So let's take a look at the various site plans proposed by the owners/developers over the years and see what could be in store in 2017.

Back in 2009, the St. Louis Post-Dispatch reported on a proposal that would have brought a Snap Fitness and 37,000 total sq ft of space to the YMCA site, which was slated for demo, and a steak restaurant to the Pelican. This plan never materialized. 

Later, another proposal called Pelican Court surfaced from First & Main Properties that would have brought >18K square feet of office space and >16K square feet of retail/restaurant space.

view facing South Grand

The site plan looked nice along Grand, but it did not address the lack of a street wall along Shenandoah. This was a missed opportunity to improve the site. 

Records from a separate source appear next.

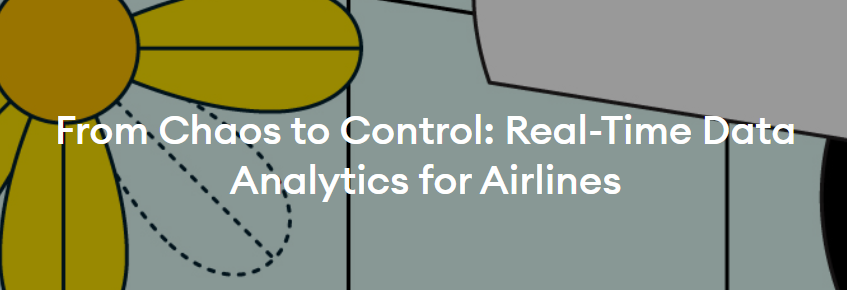
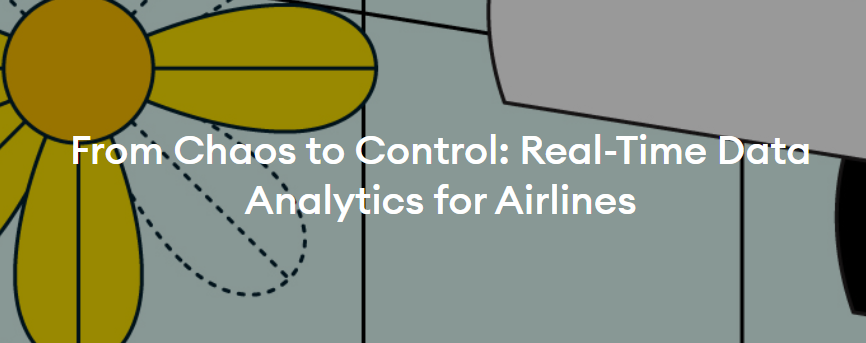
New approach for visuals in benefits section

diff --git a/airplanedashboard/components/FlightLayout.js b/airplanedashboard/components/FlightLayout.js
@@ -660,18 +660,10 @@ const FlightLayout = ({ children }) => {
               
                 {/* Right: Video + Blog Cover */}  
                 <div className={styles.rightContent}>  
-                  <div className={styles.multimediaContainer}>  
-                    {/* YouTube Video */}  
-                    <iframe  
-                      className={styles.youtubeVideo}  
-                      src="https://www.youtube.com/embed/RgreCE1eMkU"  
-                      title="YouTube video"  
-                      allow="accelerometer; autoplay; clipboard-write; encrypted-media; gyroscope; picture-in-picture"  
-                      allowFullScreen  
-                    ></iframe>  
-              
+                  <div className={styles.multimediaContainer}> 
+
                     {/* Blog Cover (Clickable)   */}
-                    
+
                     <div className={styles.blogCoverContainer}>  
                       <a  
                         href="https://www.mongodb.com/company/blog/innovationfrom-chaos-to-control-real-time-data-analytics-for-airlines"  
@@ -687,6 +679,16 @@ const FlightLayout = ({ children }) => {
                         />  
                       </a>  
                     </div>  
+
+                    {/* YouTube Video */}  
+                    <iframe  
+                      className={styles.youtubeVideo}  
+                      src="https://www.youtube.com/embed/RgreCE1eMkU"  
+                      title="YouTube video"  
+                      allow="accelerometer; autoplay; clipboard-write; encrypted-media; gyroscope; picture-in-picture"  
+                      allowFullScreen  
+                    ></iframe>  
+                  
                   </div>  
                 </div>  
               </div>  

diff --git a/airplanedashboard/components/GeneralStyle.module.css b/airplanedashboard/components/GeneralStyle.module.css
@@ -632,7 +632,7 @@
 /* Multimedia container inside the right content */  
 .multimediaContainer {  
   display: flex;
-  align-items: left;
+  align-items: center;
   gap: 10px; /* Add space between video and image */  
   flex-wrap: wrap; /* Allow wrapping for smaller screens */   
   width: 100%;
@@ -645,7 +645,7 @@
 .youtubeVideo {  
   width: 40%; /* Fixed width for square shape */  
   /* height: 250px;   */
-  height: auto;
+  height: 100%;
   border: none;  
   border-radius: 10px; /* Rounded corners for consistency */  
 } 
@@ -666,6 +666,7 @@
   
 .blogCoverImage { 
   width: 100%; /* Full width of its container */ 
+  height: 70%; /* Maintain aspect ratio */
   border-radius: 10px; /* Rounded corners */  
   box-shadow: 0px 4px 6px rgba(0, 0, 0, 0.1); /* Optional shadow for better visual appeal */  
   transition: transform 0.2s ease-in-out; /* Add hover effect */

No improvement along Shenandoah Avenue

This one never materialized either, which brings us to the 2016 proposal.

In 2016 the St. Louis Business Journal reported a new plan being floated:

MBR Management and Altus Properties plan to demolish the old South City YMCA and replace it with an $18.6 million apartment project.

About 110 apartments would go up at the old YMCA site. Retail space and apartments would go into the Pelican Building, and the projects would share a parking lot.

The rudimentary site plan had the same lost opportunity to improve the Shenandoah street view.

The neighbors across the street would be stuck with the view of the parking lot. It seems easy to remove the curb cut, add part of the new construction on Shenandoah and Grand, with access to ample parking from Vandenbergh Avenue (and on-street Shenandoah parking).

If I were living here, I'd rather overlook other similarly-scaled buildings and the street front vs. somebody's backyard on Longfellow Boulevard.

In November, NexSTL reported that the likely tenant of the Pelican would be Domino's Pizza:

MBR Management Corporation is the owner of 72 Dominos Pizza franchises in the Missouri area. It’s long been rumored at the the South Grand Dominoes would relocated to this development, though that has not been confirmed. Josh Udelhofen, previously of Koman Group and now with Altus Properties, is listed as co-developer on LCRA documents.

So while the site plan is less than perfect, hopefully the neighbors and leaders in the area can demand a better layout and demand the best construction materials in trade for the tax breaks they will certainly seek. And before you get on your national chain high horse, I would bet a Domino's Pizza would be used by more people in TGE and the rest of the delivery radius than a higher-priced local option. This neighborhood deserves something nice and we don't want to miss this opportunity to improve the city.

I'm once again hopeful for this site and the Pelican Building. This will be a fun one to watch in 2017.